According to the puranas, the myth of Shivalingam is associated to the Mahashivaratri, a significant festival of Hinduism. It is the legend of unsuccessful hunt of Brahma and Vishnu which was about to find out the ‘Aadi’ (means beginning) and the ‘Antha’ (means end) of Lord Shiva before the beginning of universe.
Aspects of Lingam
In Veerashaivism, Lord Shiva is divided from His Absolute form into Lingam, the Supreme Lord and ‘Anga’, the individual soul. There are three aspects of Shivalingam in myths. First is the ‘Ishtalingam’ that is the personal form of Shiva, in which the lord fulfils his desires and removes afflictions.
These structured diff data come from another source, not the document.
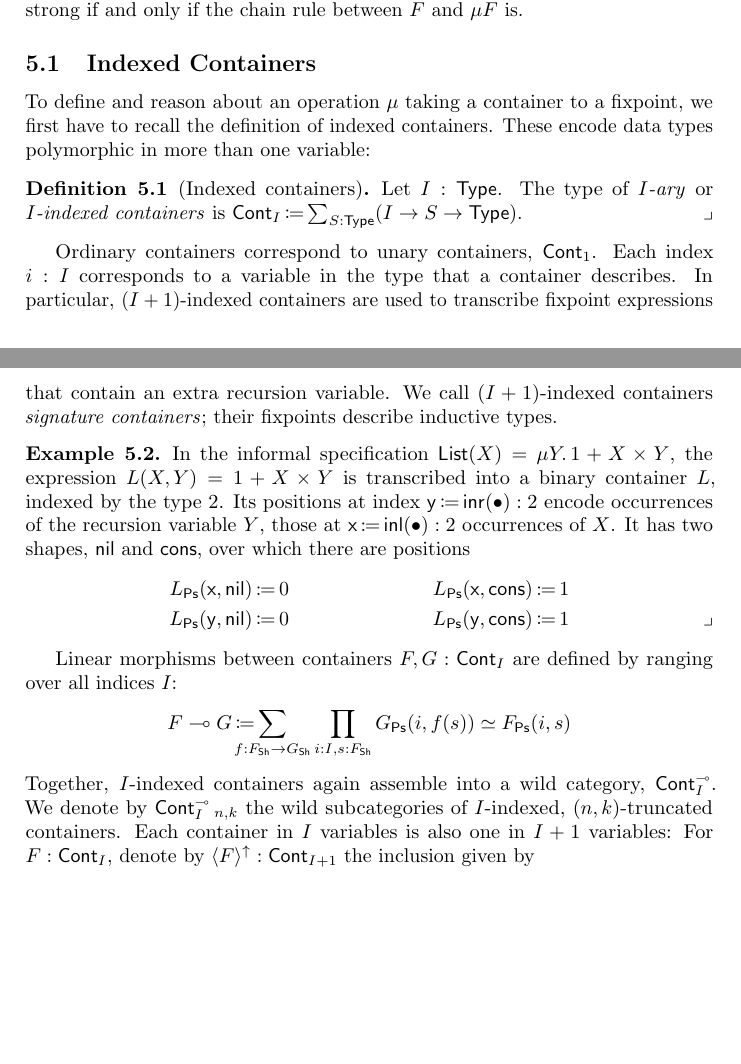
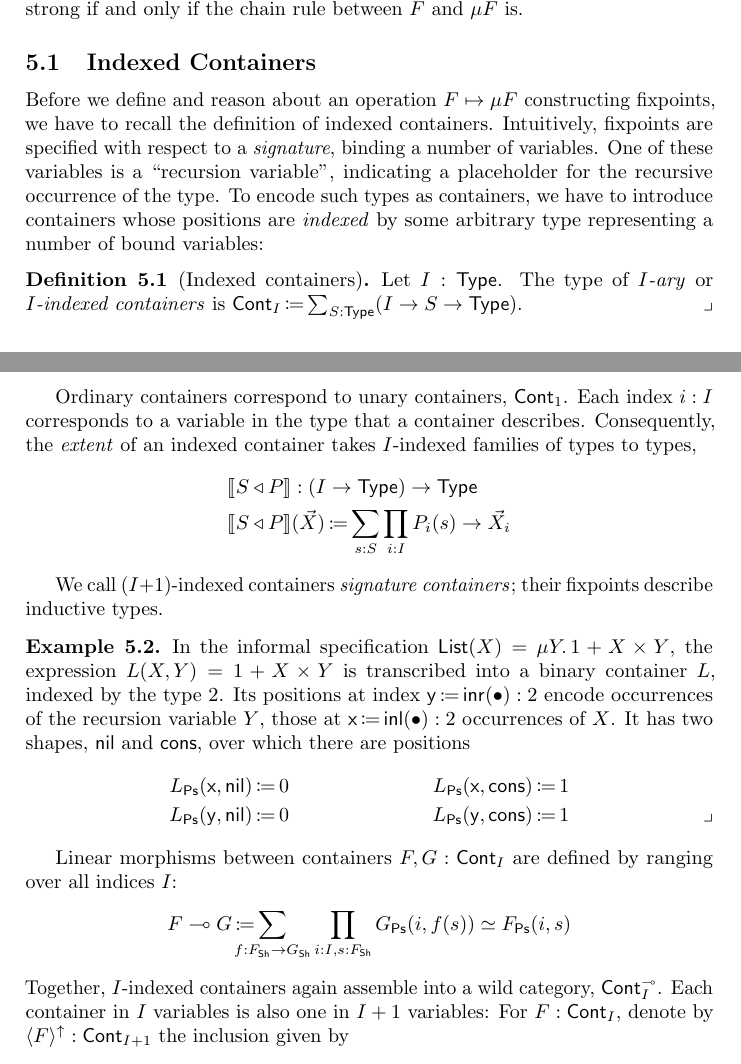
Before and after one commit to phijor/derivatives, a LaTeX paper (paper/main.tex, which reads paper/fixed-points.tex): two parts of pages 23 and 24 of 37 before the commit and two parts of pages 23 and 24 of 38 after it, joined at a grey line, cut so that both start at the same text, the shorter picture padded with empty space. Compiled offline with pdfLaTeX.

Commit message:
Rewrite intro to indexed containers

```diff
--- a/paper/fixed-points.tex
+++ b/paper/fixed-points.tex
@@ -21,9 +21,13 @@ between \( F \) and \( \mu F \) is.
 
 \subsection{Indexed Containers}
 
-To define and reason about an operation \( \mu \) taking a container to a fixpoint,
-we first have to recall the definition of indexed containers.
-These encode data types polymorphic in more than one variable:
+Before we define and reason about an operation \( F \mapsto \mu F \) constructing fixpoints,
+we have to recall the definition of indexed containers.
+Intuitively, fixpoints are specified with respect to a \emph{signature}, binding a number of variables.
+One of these variables is a \enquote{recursion variable},
+indicating a placeholder for the recursive occurrence of the type.
+To encode such types as containers, we have to introduce containers whose positions are \emph{indexed}
+by some arbitrary type representing a number of bound variables:
 \begin{definition}[note={Indexed containers}]
   Let \( I : \Type \). The type of \emph{\( I \)-ary} or \emph{\( I \)-indexed containers} is
   \(
@@ -32,7 +36,12 @@ These encode data types polymorphic in more than one variable:
 \end{definition}
 Ordinary containers correspond to unary containers, \( \ICont{1} \).
 Each index \( i : I \) corresponds to a variable in the type that a container describes.
-In particular, \( (I + 1) \)-indexed containers are used to transcribe fixpoint expressions that contain an extra recursion variable.
+Consequently, the \emph{extent} of an indexed container takes \( I \)-indexed families of types to types,
+\begin{align*}
+  &\Ext{\MkCont{S}{P}} : (I \to \Type) \to \Type \\
+  &\Ext{\MkCont{S}{P}}(\vec{X}) \DefEq \sum_{s : S} \prod_{i : I} P_i(s) \to \vec{X}_i
+\end{align*}
+
 We call \( (I + 1) \)-indexed containers \emph{signature containers}; their fixpoints describe inductive types.
 \begin{example}
   \newcommand*{\Nil}{\Op{nil}}
@@ -54,7 +63,6 @@ Linear morphisms between containers \(F , G : \ICont{I} \) are defined by rangin
   \Cart{F}{G} \DefEq \smashoperator[l]{\sum_{f : F_{\Sh} \to G_{\Sh}}} \prod_{i : I, s : F_{\Sh}} G_{\Ps}(i, f(s)) \simeq F_{\Ps}(i, s)
 \]
 Together, \( I \)-indexed containers again assemble into a wild category, \( \IContCart{I} \).
-We denote by \( \IContCart{I}_{n,k} \) the wild subcategories of \( I \)-indexed, \( (n, k) \)-truncated containers.
 Each container in \( I \) variables is also one in \( I + 1 \) variables:
 For \( F : \ICont{I} \), denote by \( \Wk{F} : \ICont{I+1} \) the inclusion given by
 \[
```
The second aspect is ‘Bhavalingam’, this means Shiva beyond space and time, the highest divine principle, knowable through intuition. The last is the ‘Pranalinga’, the reality of God which can be detained by the mind.
Types of Lingam
In Hinduism, Shiva Lingam is divided into many types according to the materials used to make it such as sandalwood paste, river clay, wood, stones, white marbles, precious gems, metal, mercury, gold, silver, etc. Around 70 Shiva Lingams are worshipped throughout the world and have become the places of pilgrimage. Following are the types of Lingam:
Significance of Lingam
Shiva Lingam is spoken itself as Nature which marks the existence of shapeless Lord. It is a form of never-ending soul who dwells into deepest self means ‘Atman’. Lingam is not only a block of material or stone or other things; instead it is a medium to attach with God. It raises mind and body awareness and helps to get attention at one place. The Lingams are used in meditation, carried with the person throughout the day, or used in healing ceremonies and rituals.
Sacred Shiva Lingams in India
Of all the Shiva Lingams in India, a few stand out as holding the most significance. The temple of Lord Mahalinga at Tiruvidaimarudur, Thanjavur which is also famous as Madhyarjuna, is regarded as the great Shiva temple of South India. There are 12 Jyotir-Lingams and five Panchabhuta Lingams in India.
The practice of worshipping Shiva Lingam as the sacred symbol of Lord Shiva has been from time immemorial. Shiva Lingam observes in it a representation of fruitfulness.